In the small working class market town of Questembert in southern Britanny, the local school is getting a 4,000 sq ft extension containing new laboratories and a covered courtyard.
In most parts of the UK, a contract like this would have been given to a large construction company, almost certainly out of the area because no local firm could cope. However, that is not the way here, or indeed in most of France. Failure to get contracts placed locally would be end for the local mayor at the next election.

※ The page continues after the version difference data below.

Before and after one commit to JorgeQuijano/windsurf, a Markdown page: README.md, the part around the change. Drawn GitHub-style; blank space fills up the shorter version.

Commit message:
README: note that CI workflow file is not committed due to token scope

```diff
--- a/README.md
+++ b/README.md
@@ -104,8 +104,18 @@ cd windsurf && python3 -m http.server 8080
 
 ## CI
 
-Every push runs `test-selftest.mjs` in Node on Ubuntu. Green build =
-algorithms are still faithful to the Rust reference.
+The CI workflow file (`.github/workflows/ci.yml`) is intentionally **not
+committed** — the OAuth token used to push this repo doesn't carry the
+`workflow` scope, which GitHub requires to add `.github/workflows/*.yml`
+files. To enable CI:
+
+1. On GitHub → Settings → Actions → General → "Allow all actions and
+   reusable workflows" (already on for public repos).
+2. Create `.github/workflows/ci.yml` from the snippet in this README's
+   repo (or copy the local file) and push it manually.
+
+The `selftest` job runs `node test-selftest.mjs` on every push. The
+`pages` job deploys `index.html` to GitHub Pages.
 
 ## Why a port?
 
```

Indeed if the school bread contract doesn’t go to the local baker, that would probably be enough to finish their political career, never mind a contact like this which, based on standard prices, must be around €4million.
This contract has been broken into 21 lots, and with the exception of the Economist (Cost Accountant) who is based a whole 60 miles away, all the other contractors who will do the work on-site are within a 15 mile radius.

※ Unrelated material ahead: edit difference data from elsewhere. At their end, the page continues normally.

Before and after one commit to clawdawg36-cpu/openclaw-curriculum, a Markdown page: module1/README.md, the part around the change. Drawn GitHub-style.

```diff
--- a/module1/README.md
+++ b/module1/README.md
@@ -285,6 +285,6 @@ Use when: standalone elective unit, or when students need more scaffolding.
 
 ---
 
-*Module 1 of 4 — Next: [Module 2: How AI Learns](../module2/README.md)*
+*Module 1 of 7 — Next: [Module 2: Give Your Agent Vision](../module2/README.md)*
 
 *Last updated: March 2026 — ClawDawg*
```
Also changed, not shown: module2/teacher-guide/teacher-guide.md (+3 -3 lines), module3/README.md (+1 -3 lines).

This simple technique of breaking down contracts into smaller parts (often known as salami slicing) is not new – John Maynard Keynes first coined the term “Local Multiplier Effect” in his 1936 book The General Theory of Employment, Interest and Money, which I first came across studying economics in the 1960s, and it was heavily promoted by CLES back in the 1990s when I was a local government Economic Development Officer in Cardiff.
Not only does this keep the actual cost of the contract, and the employment and the company’s profits within the local economy, but the local multiplier effect (estimated to be around 7 in today’s economy) keeps that money circulating 7 times in the local economy until it eventually leaks further away to buy goods and services from elsewhere. Thus, this €4million contract will give €28million boost to the local economy.
I’m not sure why it has taken so long to catch on, but it’s wonderful to see similar initiatives now being rolled out with CLES’s support by Preston Council, and widely known as the Preston Model.